by Jane Austen
If John Thorpe is loud, rude, a bit dimwitted, blustering, and really overbearing – hilariously so, really. He's always yelling and swearing. He's even rude to his mother. He's also the world's worst conversationalist – all he talks about are horses and carriages. And to top all this off, John will also never ever in a million years admit that he is wrong about anything. So he's insufferable too.
This is a trait he shares with his dishonest sister, Isabella. Actually, these two siblings have an awful lot in common. OK, so Isabella doesn't yell and swear all the time. And she tends to manipulate others with more finesse. Isabella cajoles Catherine into doing her bidding. John, meanwhile, lies outright and at one point resorts to kidnapping. Kind of. In one scene he won't let Catherine out of his carriage, and refuses to admit that he lied about seeing the Tilneys in order to trick Catherine into going on an outing with him.
Catherine is upset by this, exclaiming, "'How could you say, you saw them driving out in a phaeton?' Thorpe defended himself very stoutly, declared he had never seen two men so much alike in his life, and would hardly give up the point of it having been Tilney himself." (11.53)
John is definitely more of an aggressive liar. But both of the Thorpes lie and scheme and manipulate others. In fact, John's lie, or exaggeration, to General Tilney sets in motion the events of the latter part of the book, where Catherine is invited to Northanger Abbey and is later tossed out by General Tilney.
Like Isabella, John functions as one of the principle trouble-makers in the book, making Catherine's life difficult. Of course, if John hadn't lied to General Tilney about Catherine's wealth, Catherine would not have been able to spend nearly so much time with Henry. So John is actually inadvertently helpful – something he probably would not appreciate, especially since he didn't exactly help himself there at all.
Since Northanger Abbey loves its parallel constructions, John contrasts with the book's other brothers, James Moreland and Henry Tilney, and with Catherine's other suitor, Henry. Unlike James and Henry, John is rude, loud, obnoxious, and aggressive. So, aside from playing a crucial role in moving the plot along, John also throws the good character traits of Henry and James into sharper relief by behaving so abominably.
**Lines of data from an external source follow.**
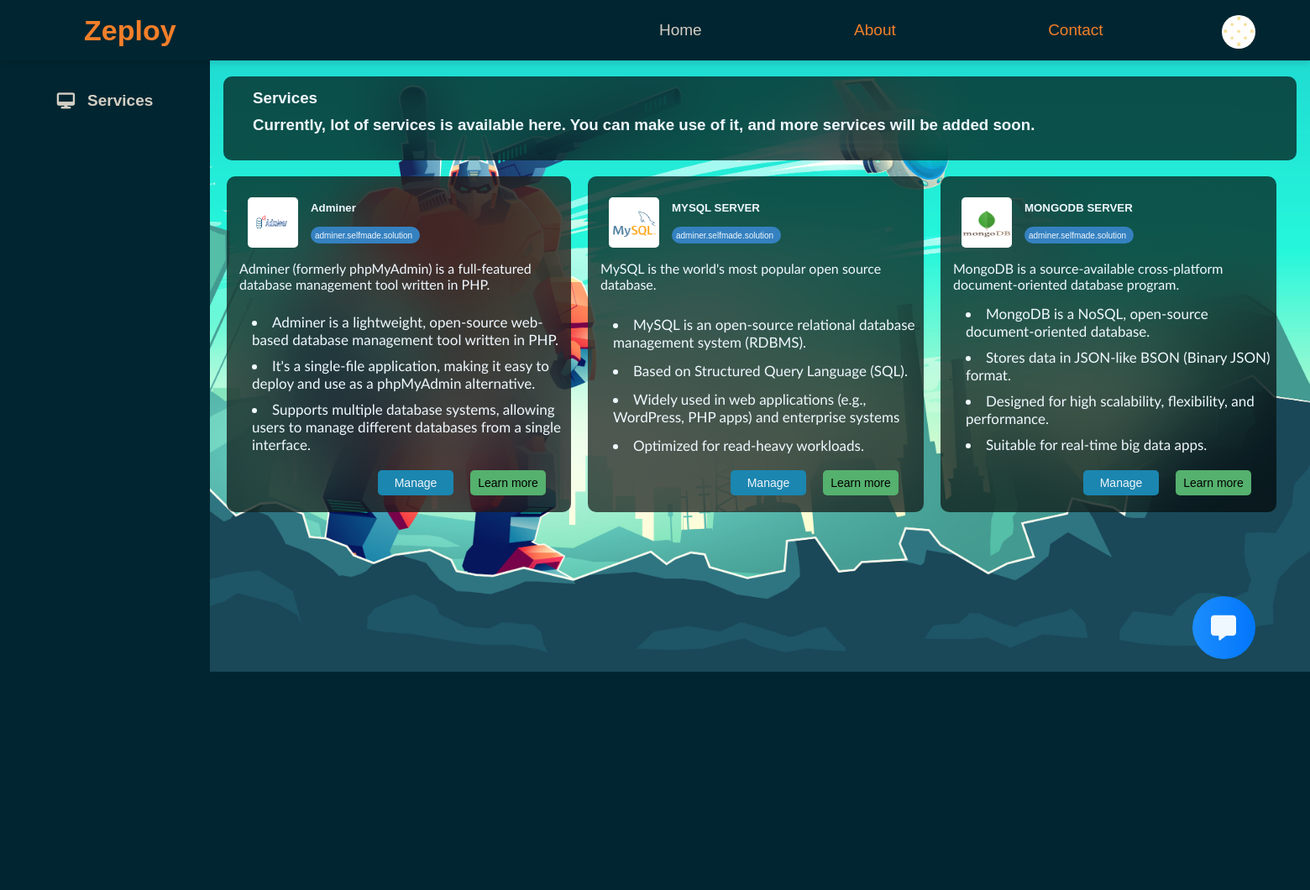
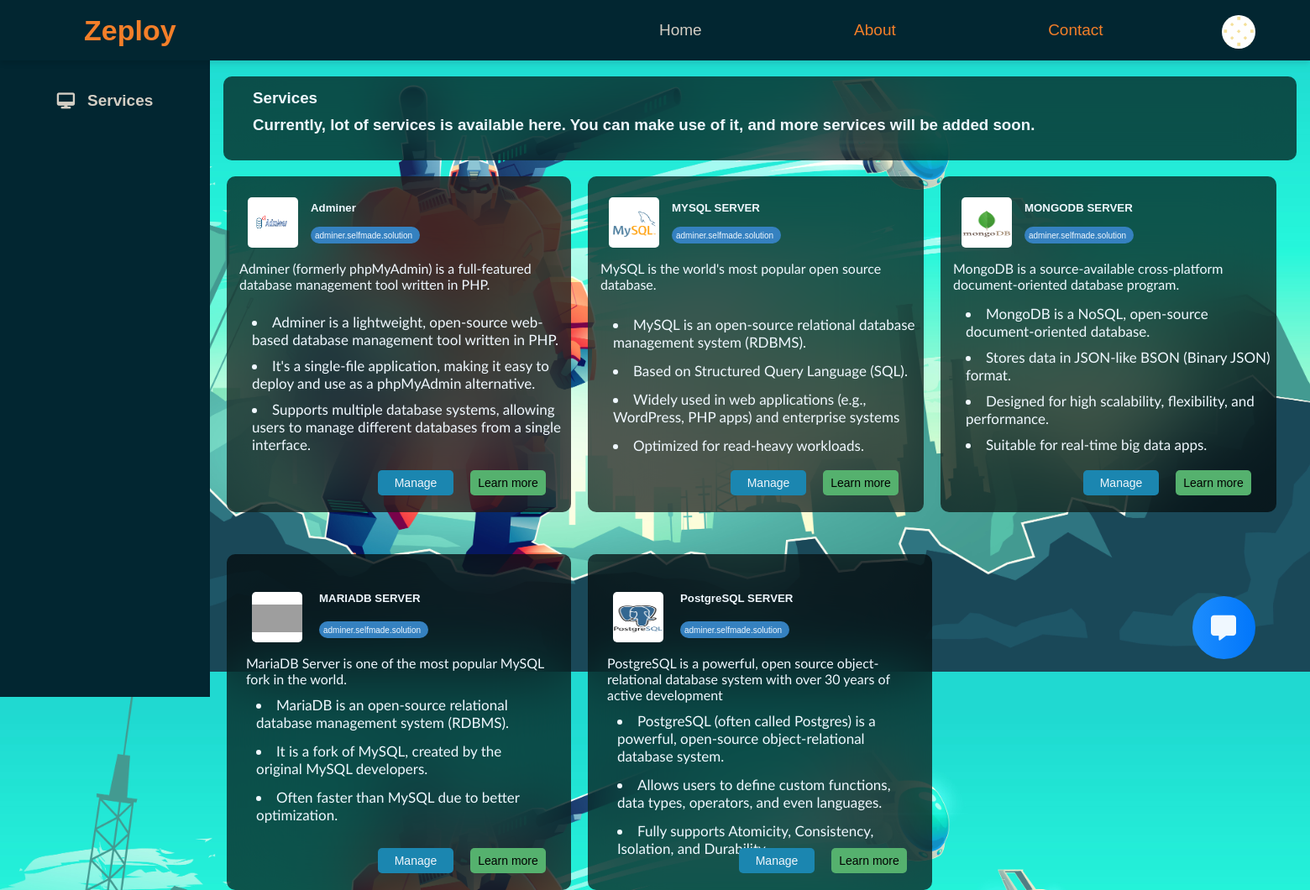
Before and after one commit to Saravanesh-Git/Adminer, a PHP site: page /templates/home.html in a window 1560 px wide. Shown: the whole page at 84% size. Before the commit the page ends 800 px from the top, so only its background shows below. Run offline with PHP 8.4, Linux system fonts and the light colour scheme; some libraries are stand-ins or nearby versions; grey boxes are pictures that could not be loaded.

Commit message:
home pages changes

```diff
--- a/static/home.css
+++ b/static/home.css
@@ -11,15 +11,13 @@
     background-image: url("background4.jpg");
     background-size: cover;
     background-position: center;
+    background-attachment: fixed;
     background-repeat: no-repeat;
     min-height: 100vh;
     margin: 0;
     color: aliceblue;
     transition: background-position 0.05s ease;
-    overflow: hidden;
     height: 100vh;
-    overflow: hidden;
-
 }
 
 nav {
@@ -153,6 +151,7 @@
 
 .labs p {
     padding-top: 10px;
+
 }
 
 .adminer {
@@ -196,7 +195,7 @@
     position: absolute;
     border-radius: 10px;
     width: 410px;
-    top: 410px;
+    top: 460px;
     left: 270px;
     height: 400px;
     cursor: pointer;
@@ -205,7 +204,8 @@
     flex-grow: 1;
 
 }
-.mariadb img{
+
+.mariadb img {
     width: 60px;
     height: 33px;
     position: relative;
@@ -213,6 +213,13 @@
     size: 2px;
     z-index: 20;
 }
+
+.mariadb h5 {
+    position: absolute;
+    left: 110px;
+    top: 45px;
+}
+
 .database {
     backdrop-filter: blur(42px);
     background-color: rgba(0, 0, 0, 0.65) !important;
@@ -477,3 +484,14 @@
 
 
 }
+/* footer{
+    position: absolute;
+
+    top: 1100px;
+    width: calc(100% - 250px);
+    height: 48px;
+    background-color: #022631;
+}
+footer h5{
+    align-content: center;
+} */
--- a/templates/home.html
+++ b/templates/home.html
@@ -104,25 +104,47 @@
             <a href="https://www.mongodb.com/docs/" target="_blank"><button class="Learn" style="left: 280px;">Learn
                     more</button></a>
         </div>
-        <!-- <div class="mariadb" style="top: 600px;">
-            <div class="box">
+        <div class="mariadb" style="top: 660px;">
+            <div class="box" style="left: 10px;">
                 <img src="../static/images.png" alt="">
             </div>
             <h5><strong>MARIADB SERVER</strong></h5>
-            <span class="span">adminer.selfmade.solution</span>
-            <p class="para">MariaDB Server is one of the most popular MySQL fork in the world.
+            <span class="span" style="left: 110px;">adminer.selfmade.solution</span>
+            <p class="para" style="left: 3px;">MariaDB Server is one of the most popular MySQL fork in the world.
             </p>
-            <div class="points">
-                <li>Adminer is a lightweight, open-source web-based database
-                    management tool written in PHP.</li>
-                <li>It's a single-file application, making it easy to deploy and use as a phpMyAdmin alternative.</li>
-                <li>Supports multiple database systems, allowing users to manage different databases from a single
-                    interface.</li>
+            <div class="point" style="margin-top: 33px; padding-left: 15px;">
+                <li>MariaDB is an open-source relational database management system (RDBMS).</li>
+                <li>It is a fork of MySQL, created by the original MySQL developers.</li>
+                <li>Often faster than MySQL due to better optimization.</li>
             </div>
             <a href="../adminer.php"><button class="manage">Manage</button></a>
-            <a href="https://www.adminer.org/en/" target="_blank"><button class="Learn">Learn more</button></a>
-        </div> -->
+            <a href="https://mariadb.com/kb/en/documentation/" target="_blank"><button class="Learn">Learn
+                    more</button></a>
+        </div>
+        <div class="mariadb" style="top: 660px; left: 700px;">
+            <div class="box" style="left: 10px;">
+                <img src="../static/image copy 2.png" alt=""
+                    style="height: 40px; position: relative; bottom: 15px; padding-bottom: 7.5px;">
+            </div>
+            <h5><strong>PostgreSQL SERVER</strong></h5>
+            <span class="span" style="left: 110px;">adminer.selfmade.solution</span>
+            <p class="para" style="left: 3px;">
+                PostgreSQL is a powerful, open source object-relational database system with over 30 years of active
+                development
+            </p>
+            <div class="point" style="margin-top: 33px; padding-left: 15px;">
+                <li>PostgreSQL (often called Postgres) is a powerful, open-source object-relational database system.</li>
+                <li>Allows users to define custom functions, data types, operators, and even languages.</li>
+                <li>Fully supports Atomicity, Consistency, Isolation, and Durability.</li>
+            </div>
+            <a href="../adminer.php"><button class="manage">Manage</button></a>
+            <a href="https://www.postgresql.org/docs/" target="_blank"><button class="Learn">Learn
+                    more</button></a>
+        </div>
+        <!-- <footer >
+            <h5>Made with Nivas and Saravanesh ©2025</h5>
 
+        </footer> -->
     </div>
     <div class="livechat">
         <div class="upper">
--- a/templates/index.html
+++ b/templates/index.html
@@ -6,7 +6,7 @@
     <meta name="viewport" content="width=device-width, initial-scale=1.0">
     <title>Tech Leaf Solution</title>
     <link rel="icon" href="/static/logo.png" type="image/x-icon">
-    <link rel="stylesheet" href="/static/index.css">
+    <link rel="stylesheet" href="../static/index.css">
     <link href='https://unpkg.com/boxicons@2.1.4/css/boxicons.min.css' rel='stylesheet'>
     <link rel="stylesheet" href="https://cdnjs.cloudflare.com/ajax/libs/font-awesome/6.6.0/css/all.min.css"
         integrity="sha512-Kc323vGBEqzTmouAECnVceyQqyqdsSiqLQISBL29aUW4U/M7pSPA/gEUZQqv1cwx4OnYxTxve5UMg5GT6L4JJg=="
```
Also changed, not shown: static/image copy 2.png (added).
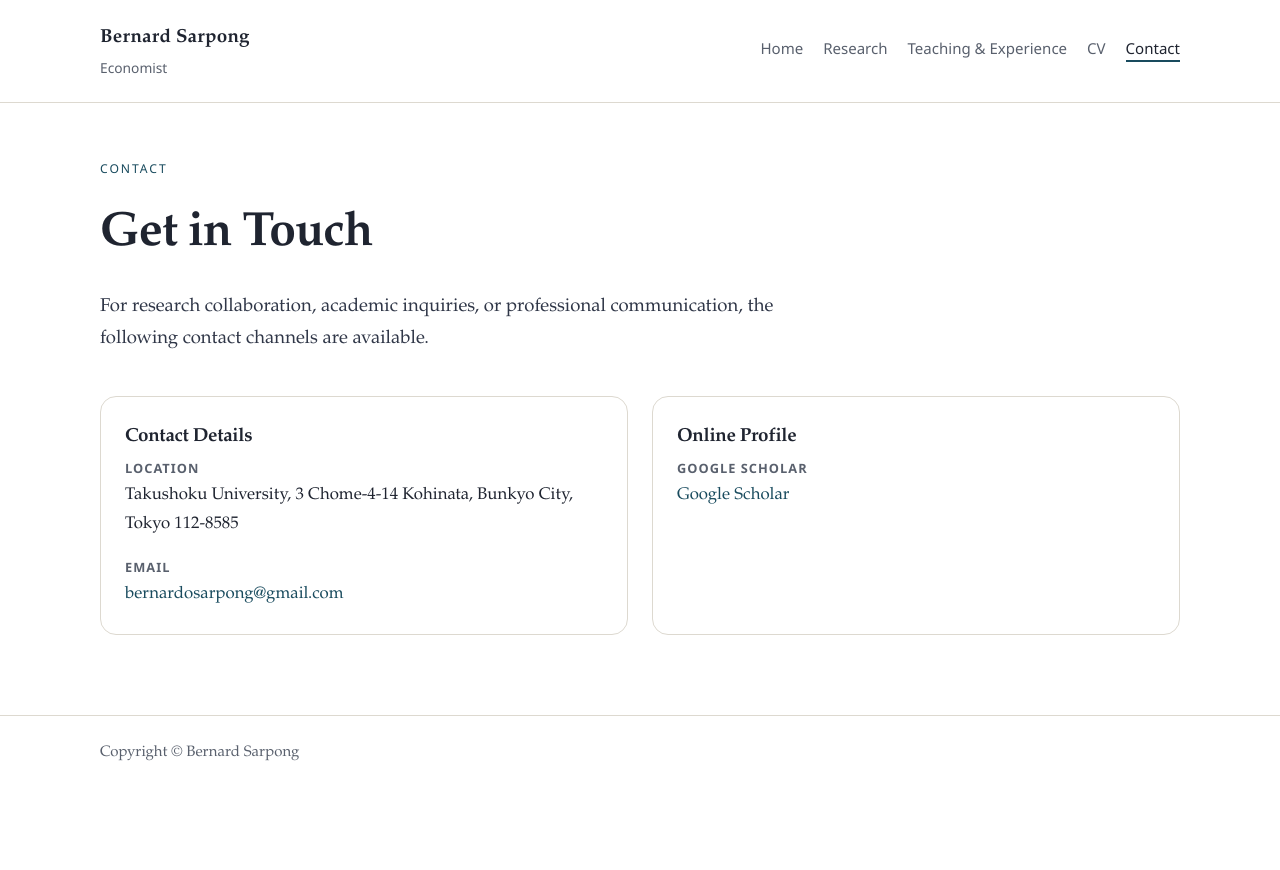
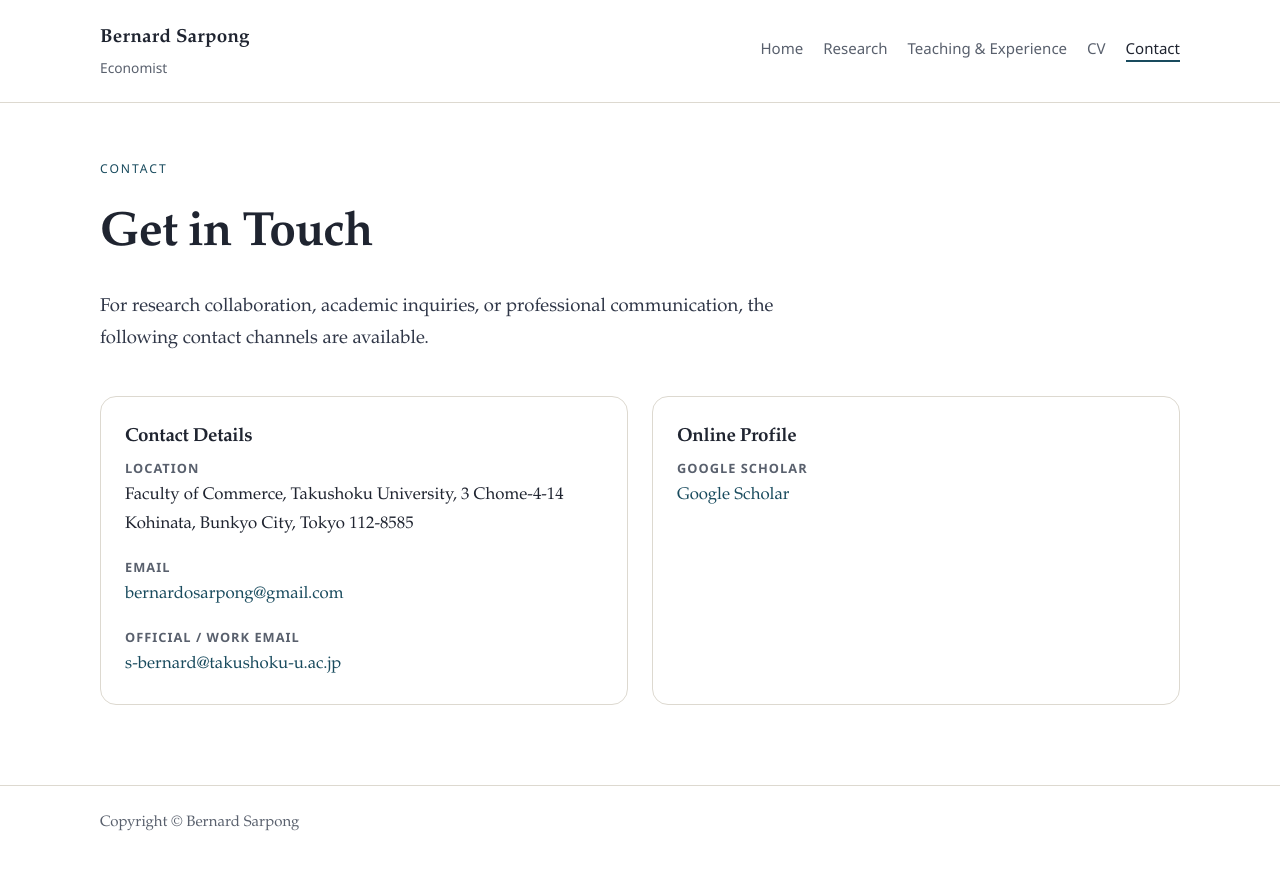
Before and after one commit to bernardksarpong/bernardksarpong.github.io, a Jekyll site: the page built from contact.html, in a window 1280 px wide. Shown: the top 870 px of the page. Built offline with Jekyll 4.4.1, drawn with Linux system fonts in a browser that asks for light colours.

Commit message:
Update contact content via site editor

```diff
--- a/_data/contact.yml
+++ b/_data/contact.yml
@@ -1,6 +1,6 @@
-location: Takushoku University, 3 Chome-4-14 Kohinata, Bunkyo City, Tokyo 112-8585
+location: Faculty of Commerce, Takushoku University, 3 Chome-4-14 Kohinata, Bunkyo City, Tokyo 112-8585
 email: bernardosarpong@gmail.com
-official_email: ""
+official_email: s-bernard@takushoku-u.ac.jp
 whatsapp_label: +233-247-012-355
 whatsapp_url: https://wa.me/233247012355
 google_scholar_label: Google Scholar
```
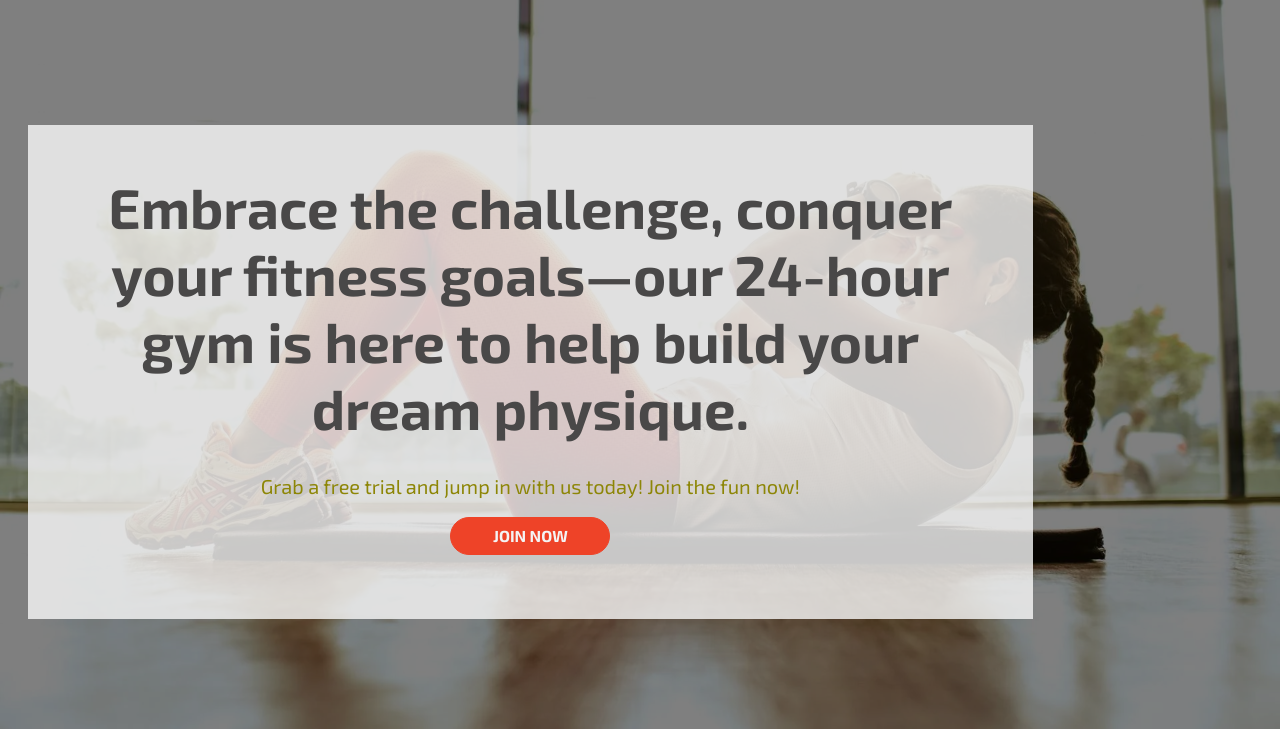
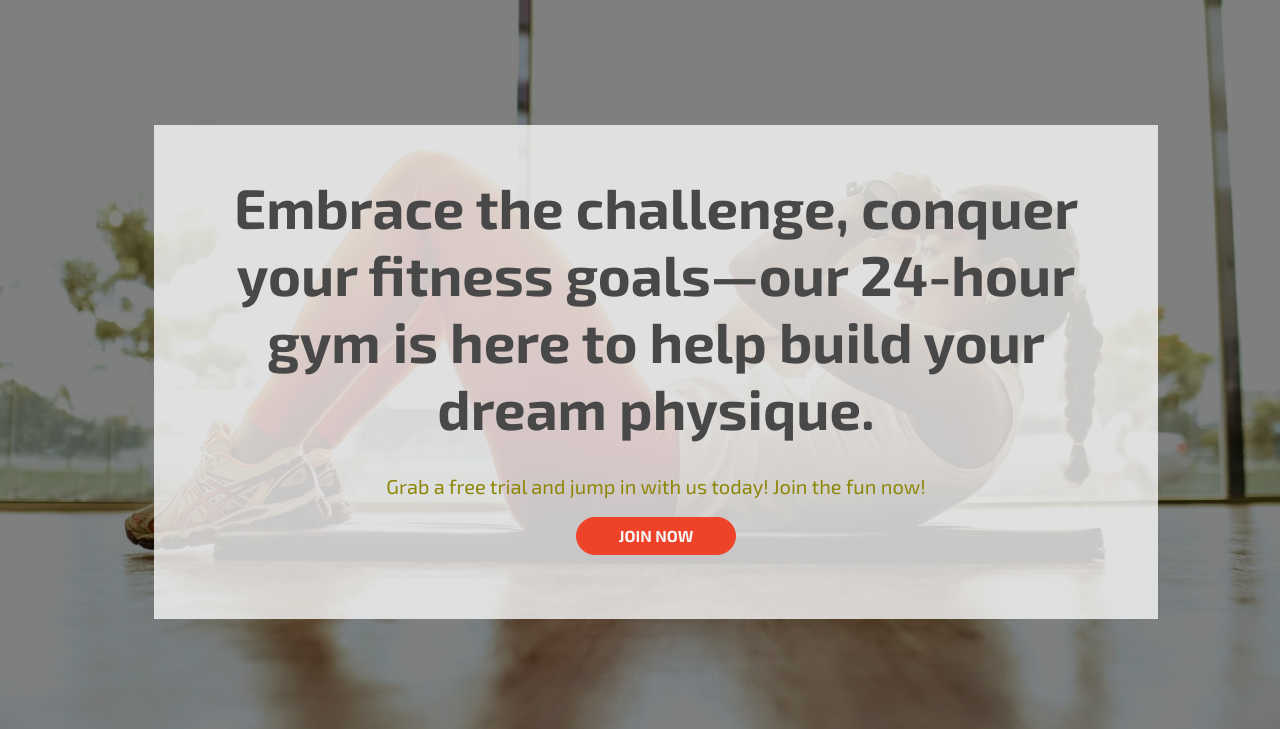
Before and after one commit to Lauren21717/Infinite_Fitness, a plain HTML site: page index.html in a window 1280 px wide. Shown: the part 71-800 px from the top of the page. Drawn offline with nearby package versions, Linux system fonts and the light colour scheme.

Commit message:
fix: callout section position inconsistency across different browser

```diff
--- a/assets/css/style.css
+++ b/assets/css/style.css
@@ -159,13 +159,17 @@ footer {
 
 .callout-position {
   margin-top: 7%;
-  display: ruby;
 }
 
 
 .callout {
   background-color: rgba(249, 249, 249, 0.8);
   width: 80%;
+  position: relative;
+  top: 0;
+  bottom: 0;
+  left: 10%;
+  right: 10%;
 }
 
 .callout-header {
```
Also changed, not shown: 1 other file.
John does pull a disappearing act in the latter part of the book. In fact, after Isabella and Catherine discuss the mistaken engagement debacle, John is not even mentioned again. Is it because he was no longer needed to make Henry look good, since General Tilney seemed to be accomplishing that? Does General Tilney effectively supplant John in the pivotal role of "person who causes Catherine lots of trouble"? At any rate, John is quite important, and even unintentionally helpful.